**Task**
Lines that include "fill" make up the answer; copy all of them from the data below.
(Supplied entries begins)
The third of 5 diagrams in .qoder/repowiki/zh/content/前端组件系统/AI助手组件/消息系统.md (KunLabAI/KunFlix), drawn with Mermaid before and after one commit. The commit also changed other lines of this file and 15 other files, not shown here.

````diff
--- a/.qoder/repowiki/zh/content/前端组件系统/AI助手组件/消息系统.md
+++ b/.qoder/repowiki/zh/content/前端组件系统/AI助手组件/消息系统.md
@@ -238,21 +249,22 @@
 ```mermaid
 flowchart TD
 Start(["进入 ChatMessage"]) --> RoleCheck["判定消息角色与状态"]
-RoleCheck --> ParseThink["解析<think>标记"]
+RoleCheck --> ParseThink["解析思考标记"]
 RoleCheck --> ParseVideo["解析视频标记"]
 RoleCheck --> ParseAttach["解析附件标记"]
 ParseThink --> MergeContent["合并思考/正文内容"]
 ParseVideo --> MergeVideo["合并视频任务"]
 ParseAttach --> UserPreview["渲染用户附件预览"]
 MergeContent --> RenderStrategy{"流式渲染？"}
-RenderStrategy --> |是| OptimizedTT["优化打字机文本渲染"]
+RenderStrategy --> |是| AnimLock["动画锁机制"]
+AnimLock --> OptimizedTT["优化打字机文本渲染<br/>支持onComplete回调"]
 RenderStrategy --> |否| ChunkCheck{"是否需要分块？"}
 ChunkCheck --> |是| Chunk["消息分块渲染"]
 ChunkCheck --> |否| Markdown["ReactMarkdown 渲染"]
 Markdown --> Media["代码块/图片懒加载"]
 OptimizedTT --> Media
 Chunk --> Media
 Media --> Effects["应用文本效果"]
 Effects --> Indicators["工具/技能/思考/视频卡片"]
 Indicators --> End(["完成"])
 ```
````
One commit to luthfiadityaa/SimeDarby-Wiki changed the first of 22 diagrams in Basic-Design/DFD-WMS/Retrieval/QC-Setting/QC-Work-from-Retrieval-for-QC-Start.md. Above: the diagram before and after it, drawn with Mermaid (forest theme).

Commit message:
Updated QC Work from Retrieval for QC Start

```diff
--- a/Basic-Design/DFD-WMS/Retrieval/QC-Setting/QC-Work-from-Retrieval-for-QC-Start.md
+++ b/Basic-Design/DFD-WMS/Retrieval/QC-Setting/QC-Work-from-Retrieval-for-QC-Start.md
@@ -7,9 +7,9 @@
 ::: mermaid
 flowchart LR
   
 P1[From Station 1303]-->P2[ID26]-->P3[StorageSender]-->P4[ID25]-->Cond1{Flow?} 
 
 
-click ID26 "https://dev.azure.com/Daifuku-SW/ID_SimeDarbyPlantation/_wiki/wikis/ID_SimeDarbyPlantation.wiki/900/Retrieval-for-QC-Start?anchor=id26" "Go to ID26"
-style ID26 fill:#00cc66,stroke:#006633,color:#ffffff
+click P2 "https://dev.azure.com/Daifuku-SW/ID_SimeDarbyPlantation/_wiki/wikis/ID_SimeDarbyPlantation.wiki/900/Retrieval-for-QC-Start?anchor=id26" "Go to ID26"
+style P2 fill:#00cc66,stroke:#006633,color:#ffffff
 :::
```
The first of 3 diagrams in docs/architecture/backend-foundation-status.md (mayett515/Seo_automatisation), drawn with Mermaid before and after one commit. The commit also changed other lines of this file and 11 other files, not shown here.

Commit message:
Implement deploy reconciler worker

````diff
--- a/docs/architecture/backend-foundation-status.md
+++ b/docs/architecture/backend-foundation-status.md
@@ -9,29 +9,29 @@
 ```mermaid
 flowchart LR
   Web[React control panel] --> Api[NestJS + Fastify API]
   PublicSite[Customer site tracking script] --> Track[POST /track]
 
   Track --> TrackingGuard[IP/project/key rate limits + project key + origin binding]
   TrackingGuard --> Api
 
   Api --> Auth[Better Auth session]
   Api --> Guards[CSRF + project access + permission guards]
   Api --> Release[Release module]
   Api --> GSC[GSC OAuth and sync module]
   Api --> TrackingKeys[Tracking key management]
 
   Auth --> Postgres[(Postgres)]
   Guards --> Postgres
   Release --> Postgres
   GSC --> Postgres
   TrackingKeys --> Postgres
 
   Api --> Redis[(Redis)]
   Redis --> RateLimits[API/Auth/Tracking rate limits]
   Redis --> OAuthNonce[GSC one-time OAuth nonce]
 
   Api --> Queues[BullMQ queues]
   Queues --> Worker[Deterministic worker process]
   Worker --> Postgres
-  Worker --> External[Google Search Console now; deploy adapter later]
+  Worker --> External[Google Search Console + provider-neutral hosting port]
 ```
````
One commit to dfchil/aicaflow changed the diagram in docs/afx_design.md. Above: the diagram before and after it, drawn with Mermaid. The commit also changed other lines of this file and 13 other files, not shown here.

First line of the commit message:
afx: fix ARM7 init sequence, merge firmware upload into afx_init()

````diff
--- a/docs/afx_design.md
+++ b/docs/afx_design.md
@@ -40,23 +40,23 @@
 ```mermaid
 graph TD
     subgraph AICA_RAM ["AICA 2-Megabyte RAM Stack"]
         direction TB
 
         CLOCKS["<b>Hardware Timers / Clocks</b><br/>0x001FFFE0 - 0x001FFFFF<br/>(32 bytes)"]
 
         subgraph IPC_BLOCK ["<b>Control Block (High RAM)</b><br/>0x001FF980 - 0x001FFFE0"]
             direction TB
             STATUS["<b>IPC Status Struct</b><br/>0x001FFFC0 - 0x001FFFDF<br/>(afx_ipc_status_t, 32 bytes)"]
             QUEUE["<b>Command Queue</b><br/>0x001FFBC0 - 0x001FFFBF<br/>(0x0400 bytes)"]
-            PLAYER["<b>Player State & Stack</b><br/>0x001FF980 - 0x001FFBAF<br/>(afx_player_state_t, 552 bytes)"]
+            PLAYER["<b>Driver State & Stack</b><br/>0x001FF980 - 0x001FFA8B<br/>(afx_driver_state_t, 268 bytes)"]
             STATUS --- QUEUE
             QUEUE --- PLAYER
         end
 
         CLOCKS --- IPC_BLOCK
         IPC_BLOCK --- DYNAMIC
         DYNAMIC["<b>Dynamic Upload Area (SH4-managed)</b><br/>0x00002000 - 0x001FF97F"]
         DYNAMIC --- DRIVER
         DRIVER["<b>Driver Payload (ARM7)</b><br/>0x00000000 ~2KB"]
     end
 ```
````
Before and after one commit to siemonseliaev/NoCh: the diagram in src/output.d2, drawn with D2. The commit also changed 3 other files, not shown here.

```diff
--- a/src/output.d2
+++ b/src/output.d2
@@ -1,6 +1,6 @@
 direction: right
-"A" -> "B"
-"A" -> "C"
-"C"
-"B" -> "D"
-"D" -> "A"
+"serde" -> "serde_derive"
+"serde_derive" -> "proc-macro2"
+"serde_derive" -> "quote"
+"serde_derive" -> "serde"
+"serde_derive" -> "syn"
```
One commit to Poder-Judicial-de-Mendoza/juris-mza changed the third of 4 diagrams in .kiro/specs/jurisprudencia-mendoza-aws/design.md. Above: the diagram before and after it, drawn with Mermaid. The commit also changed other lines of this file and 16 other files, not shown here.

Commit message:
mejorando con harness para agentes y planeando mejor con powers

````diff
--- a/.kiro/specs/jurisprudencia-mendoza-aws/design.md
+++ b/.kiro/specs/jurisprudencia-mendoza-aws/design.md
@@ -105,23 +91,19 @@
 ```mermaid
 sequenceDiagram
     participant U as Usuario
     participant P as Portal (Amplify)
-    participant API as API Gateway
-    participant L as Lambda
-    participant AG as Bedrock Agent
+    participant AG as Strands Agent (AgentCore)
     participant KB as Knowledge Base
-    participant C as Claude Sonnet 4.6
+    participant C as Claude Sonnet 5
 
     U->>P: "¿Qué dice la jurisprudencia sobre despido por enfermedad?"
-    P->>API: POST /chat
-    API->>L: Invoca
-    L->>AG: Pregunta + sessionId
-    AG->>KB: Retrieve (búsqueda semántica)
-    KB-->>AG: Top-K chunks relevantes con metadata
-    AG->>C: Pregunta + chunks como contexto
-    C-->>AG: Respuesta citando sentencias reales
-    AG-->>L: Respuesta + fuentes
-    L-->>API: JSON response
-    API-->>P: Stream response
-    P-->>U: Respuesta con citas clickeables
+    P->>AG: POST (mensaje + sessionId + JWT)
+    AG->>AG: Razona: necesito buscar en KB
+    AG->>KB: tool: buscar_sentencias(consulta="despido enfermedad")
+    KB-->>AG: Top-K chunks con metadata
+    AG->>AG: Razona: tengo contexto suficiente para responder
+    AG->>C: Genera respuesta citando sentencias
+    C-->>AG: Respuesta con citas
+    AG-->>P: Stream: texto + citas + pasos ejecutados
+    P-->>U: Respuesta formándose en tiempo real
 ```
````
(Supplied entries ends)
**Task answer**
-style ID26 fill:#00cc66,stroke:#006633,color:#ffffff
+style P2 fill:#00cc66,stroke:#006633,color:#ffffff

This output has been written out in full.